“Being out of reach isn’t a problem — it’s a blessing. It’s a salve that heals the wounds of a life with constant distraction.”
— Gregg Krech
My oldest daughter, Chani, is leaving for college at the end of this month. So we decided to set aside a day to do something enjoyable together. For our father/daughter last-outing- before-college day, we strapped two kayaks on to the top of our red Toyota RAV4 and drove several hours toward the border of Canada to a magical place called the Green Mountain Reservoir.
The Green Mountain Reservoir is a Vermont State Park and perhaps the most beautiful place in the state of Vermont (which is a lofty compliment). It is a large, protected body of water containing an assortment of islands, streams, outlets, inlets, campsites, picnic areas and marshes. The shores are dense with maples, northern pine and chest-high bushes. And perhaps the most magical characteristic is the presence of Loons.
The Loons are a bit larger than a duck and have elegant black heads with stunning red eyes. We saw five Loons during our time on the water. But even if we didn’t see them, we would certainly have heard them. Their call is haunting and echoes across great distances in the wilderness.
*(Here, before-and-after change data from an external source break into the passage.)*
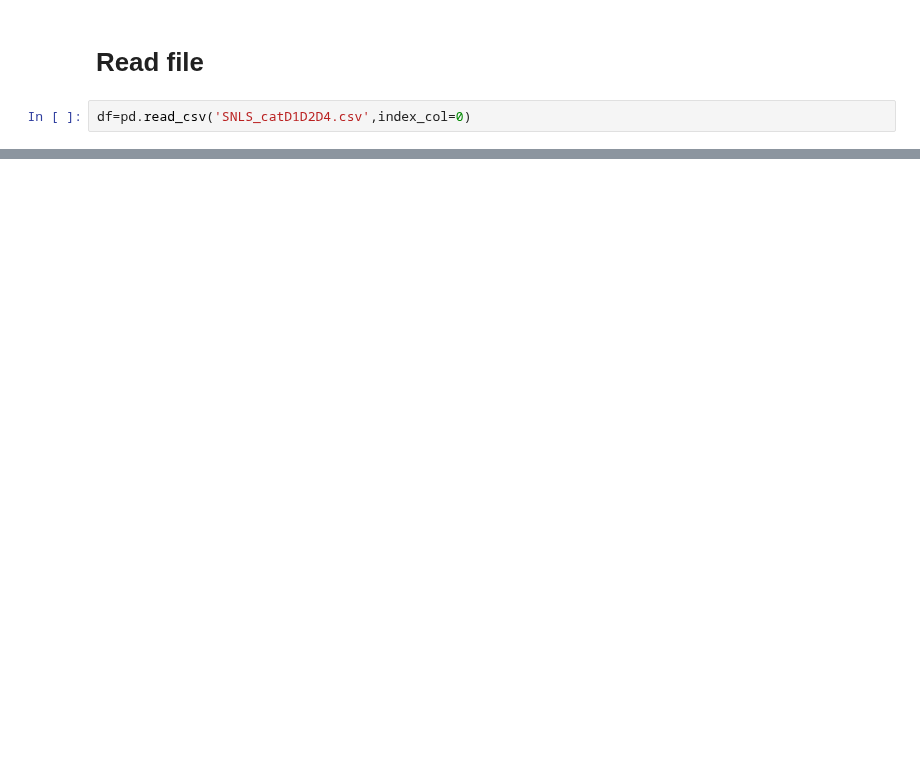
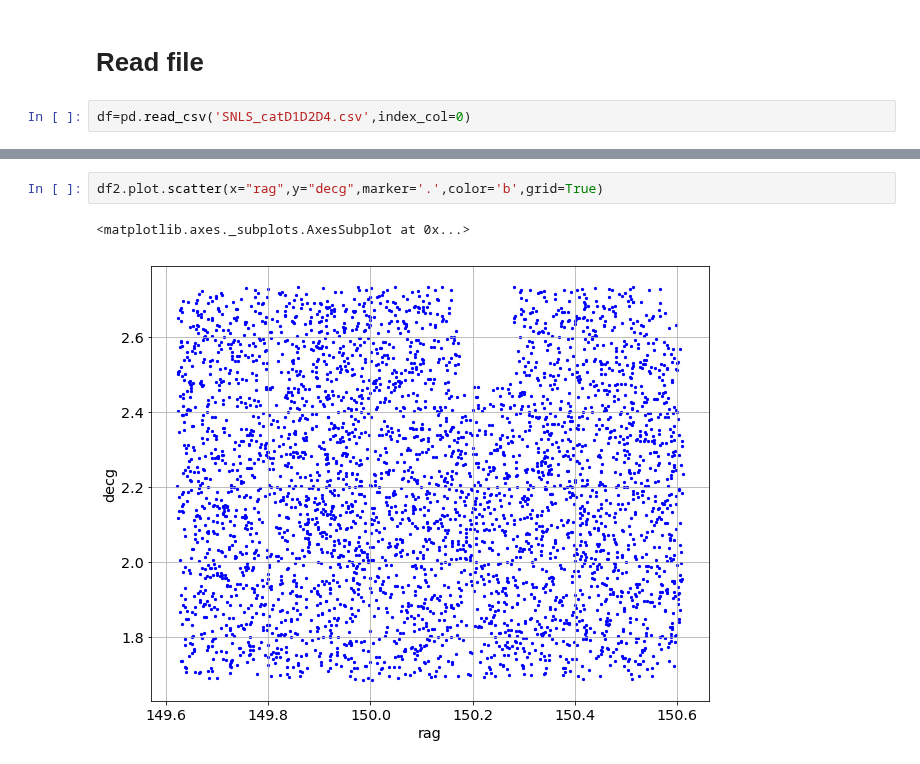
Before and after one commit to sylvielsstfr/PC5AtmStudies, a Jupyter notebook: SNLS/PlotSNLSSky.ipynb, the cells around one changed output, grey strips where cells are left out. Cells and saved outputs as stored; diff of their text form; blank space fills up the shorter version.

```diff
--- a/SNLS/PlotSNLSSky.ipynb
+++ b/SNLS/PlotSNLSSky.ipynb
@@ -61,0 +98,5 @@ plt.show()
+# %%
+df2.plot.scatter(x="rag",y="decg",marker='.',color='b',grid=True)
+# %% [output]
+<matplotlib.axes._subplots.AxesSubplot at 0x...>
+[figure, added]
```
Also changed, not shown: parts of 14 cells of this notebook, 3 other files.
And when they answer one another, they create a symphony in which virtually any camper or kayaker just stops what they’re doing to listen. As we drove through Morrisville, the last point of civilization before driving into wilderness, we made a quick call to my wife. “We’ll call you after dinner,” we said. “We’ll be out of reach while we’re kayaking.” By “out of reach” we meant, there was no cell phone service there.
Few of us experience this state of being “out of reach” anymore. If we do, we see it as a problem – a predicament. We immediately think, “where can I go to get a signal?” “Where is the closest Wifi connection? But I’d like to suggest that being out of reach isn’t a problem – it’s a blessing. It’s a salve that heals the wounds of a life with constant distraction.
On any given day we are distracted by email, phone calls, the Internet, TV, kids, the sounds of traffic, colleagues at work, kitchen snacks, talk radio, music and more. During my day at the reservoir I was in a kayak with very little to distract me. My food and snacks were in a waterproof bag behind my seat, which I couldn’t access without getting out of my kayak. My biggest distraction was on the floor of the kayak next to my right hip – a water bottle. That’s right . . . my biggest distraction was sipping water.
When we’re at home or work, it almost feels like we have to fight for the ability to be present to our lives. But when we’re in nature and out of reach, we can simply relax into the moment with such ease that we don’t even notice it. The glassiness of the water, a sudden breeze against your cheek, the sunlight reflecting on my daughter’s purple kayak, and, of course, the sound of the magical Loons. Our attention gravitates to what is around us in this very moment. The entire world is right in front of us.
When I was in my 20’s (before the era of cell phones) I use to take one solo wilderness trip every year for 7-10 days. I planned the trip six months in advance and traveled to places like the Canadian Rockies, the Wind River Wilderness in Wyoming, the Milford Track in New Zealand, and the mountains of the Ise peninsula of Japan. My goal was to get so deep into Wilderness that I wouldn’t see another person for days, so distant from civilization that I would forget how to speak. I treasure the memories of those trips. I learned what it was like to be out of reach of anything but the trees and mountains that surrounded me.
We exchange the present moment of real life for a digital version of someone else’s life.
Now we are tempted to take our distractions with us, no matter where we go. Cell phones often have more capability than a laptop. If we’re waiting in line, what do we now do with our attention? Do we look around, notice the people nearby, notice the artwork on the walls, or the sounds of people chatting? No, instead we pull out our phones and check our email, texts, and social media accounts. We tune into the news as if the latest information about Donald Trump’s news conference is going to be a highlight of our day. We exchange the present moment of real life for a digital version of someone else’s life.
Just yesterday my wife and I went to a state park on the shore of Lake Champlain. It’s about 20 minutes from our home and a favorite place for swimming. We knew we would only have an hour, but on a hot summer day that hour is worth more than a full day in front of a computer screen. My younger daughter was at home and my older daughter was out with friends. As we parked the car, I noticed my cell phone tucked away in a little cove in the dashboard. I paused for a moment. Should I grab it along with our towels and chairs? During that pause I realized that if I left my phone in the car, I would be out of reach. I smiled and left it behind.
I like being out of reach. I like noticing the breeze against my cheek and watching little children running and jumping off the dock into the lake. I like looking at the changing shapes of the clouds. And I like talking to my wife, even after 24 years of marriage. Thank goodness for all the “dead spots” in the world without cell phone coverage. I see them as temples – holy places where we can pray instead of surf. Sacred spots that invite us to be part of the real world. Respites that allow us to replace digital chatter with real life connection.
So the next time you find yourself without a cell phone signal – take a deep breath, look around, and enjoy a moment of being out of reach.Tags: Attention Mental Wellness Nature Technology